Obviously there exists the need for us to discuss with each other, what is and isn’t’ acceptable forms of sharing. Photos of your latest bikini wax, really don’t need to occupy web space….
2. If over sharing is the norm, then not sharing is not only weird, but particularly hurtful. Imagine growing up knowing your mother had written a blog about her life, but she never mentioned you ever. Would you be grateful? Or kinda sad that she never thought to write about you? I know which I would be!
Like I said, there are lines and limits, and teenagers probably don’t need to be chronicled quite as in-depth as two year olds, but leaving them out altogether doesn’t seem that kind either.
3. Sharing is caring. I blog for a number of reasons. Partly because I have an insatiable need to write almost constantly, and partly because I actually think it’s helpful for others. I’m not assuming that I’m some super human person who has multitudes to offer, but I do have something to offer, just as we all do. Whether that’s comic relief at my stupidity, or just an honest truth that one person can relate to and feel better because of it, that’s enough for me. If my children ever ask me why I shared their faults or failures or screaming fits, I will explain to them that it was never about embarrassing them, but always about encouraging others. That I share my own faults and failures and screaming fits for the exact same reason. Our lives are not meant to be about us doing whatever we need to feel great, but about doing for others what they need to feel awesome. It’s always about giving.
And if there is one thing I know about parents, it’s that there is some kind of tangible relief that comes from seeing that not only is not every other child perfect, but neither is their mother. (Or father, as the case may be.)
We can all engage in the great over sharing debate, and we should. Like I said, we all need to find the line we feel comfortable with. For some, that may mean stopping all together. For others, it might be sharing their amount of cervical mucous. Whatever.

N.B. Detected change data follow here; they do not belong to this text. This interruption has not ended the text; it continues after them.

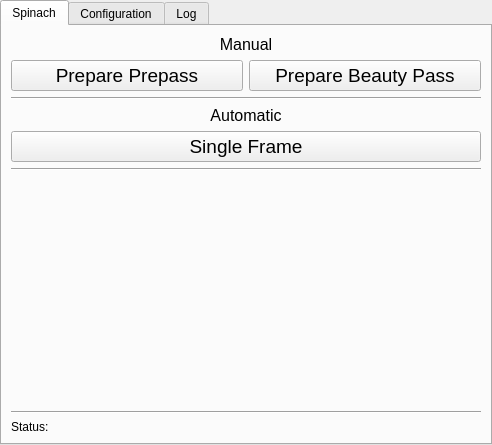
First picture: the form in renderFarmingUI.ui, repository stephensmitchell-forks/renderFarming, before the edit.
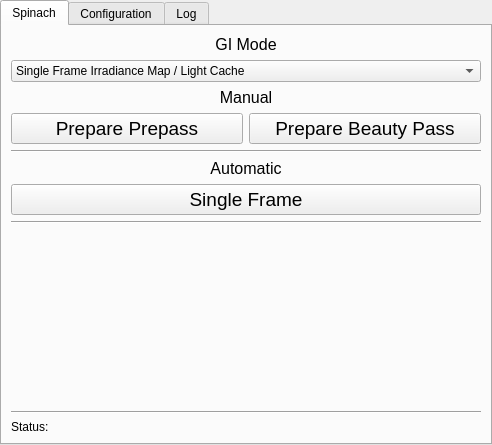
Second picture: the form after the edit.

Commit message: Added the ability to choose from 5 GI Modes Fixed an issue where file names would get mixed up with folder names

```diff
--- a/renderFarmingUI.ui
+++ b/renderFarmingUI.ui
@@ -28,7 +28,61 @@
    </attribute>
    <layout class="QVBoxLayout" name="verticalLayout_3">
     <item>
-     <widget class="QLabel" name="label">
+     <widget class="QLabel" name="label_GI_mode">
+      <property name="font">
+       <font>
+        <pointsize>12</pointsize>
+       </font>
+      </property>
+      <property name="text">
+       <string>GI Mode</string>
+      </property>
+      <property name="alignment">
+       <set>Qt::AlignCenter</set>
+      </property>
+     </widget>
+    </item>
+    <item>
+     <widget class="QComboBox" name="sp_gi_mode_cmbx">
+      <property name="font">
+       <font>
+        <italic>false</italic>
+       </font>
+      </property>
+      <item>
+       <property name="text">
+        <string>Single Frame Irradiance Map / Light Cache</string>
+       </property>
+      </item>
+      <item>
+       <property name="text">
+        <string>Multi Frame Incremental Irradiance Map / Light Cache</string>
+       </property>
+      </item>
+      <item>
+       <property name="text">
+        <string>Animation Prepass Irradiance Map / Light Cache</string>
+       </property>
+      </item>
+      <item>
+       <property name="text">
+        <string>Brute Force / Light Cache</string>
+       </property>
+      </item>
+      <item>
+       <property name="text">
+        <string>Brute Force Per Frame / Light Cache</string>
+       </property>
+      </item>
+      <item>
+       <property name="text">
+        <string>Brute Force / Brute Force</string>
+       </property>
+      </item>
+     </widget>
+    </item>
+    <item>
+     <widget class="QLabel" name="label_manual_gi">
       <property name="font">
        <font>
         <pointsize>12</pointsize>
@@ -60,6 +114,18 @@
         <property name="text">
          <string>Prepare Prepass</string>
         </property>
+        <property name="checkable">
+         <bool>false</bool>
+        </property>
+        <property name="autoDefault">
+         <bool>false</bool>
+        </property>
+        <property name="default">
+         <bool>false</bool>
+        </property>
+        <property name="flat">
+         <bool>false</bool>
+        </property>
        </widget>
       </item>
       <item>
```
Left out of the diff: 23 changed lines with no effect on the pictures. The commit also changes 5 other files.
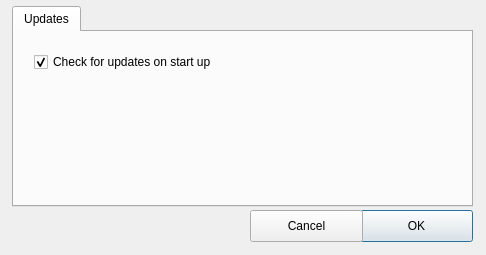
The window that resources/ui/configuration_dialog.ui (namuan/kube-rider) describes before a commit, drawn with Qt 5.
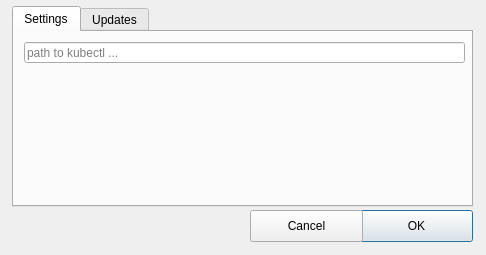
The same window after the commit.

Commit message: [Feature] Added configuration to input kubectl path

Diff of the .ui file:
```diff
--- a/resources/ui/configuration_dialog.ui
+++ b/resources/ui/configuration_dialog.ui
@@ -31,6 +31,24 @@
    <property name="currentIndex">
     <number>0</number>
    </property>
+   <widget class="QWidget" name="tab">
+    <attribute name="title">
+     <string>Settings</string>
+    </attribute>
+    <widget class="QLineEdit" name="txt_kubectl">
+     <property name="geometry">
+      <rect>
+       <x>10</x>
+       <y>10</y>
+       <width>441</width>
+       <height>21</height>
+      </rect>
+     </property>
+     <property name="placeholderText">
+      <string>path to kubectl ...</string>
+     </property>
+    </widget>
+   </widget>
    <widget class="QWidget" name="update">
     <attribute name="title">
      <string>Updates</string>
```
The commit also changes 6 other files.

I guess the main question is asking ourselves, why we share the way we do?
What’s our motivation?
And what’s about you, and what’s about others?
What’s too much?
What’s your view on over sharing?
Do you think our kids are going to resent us in the future?
Or wonder what all the fuss was about?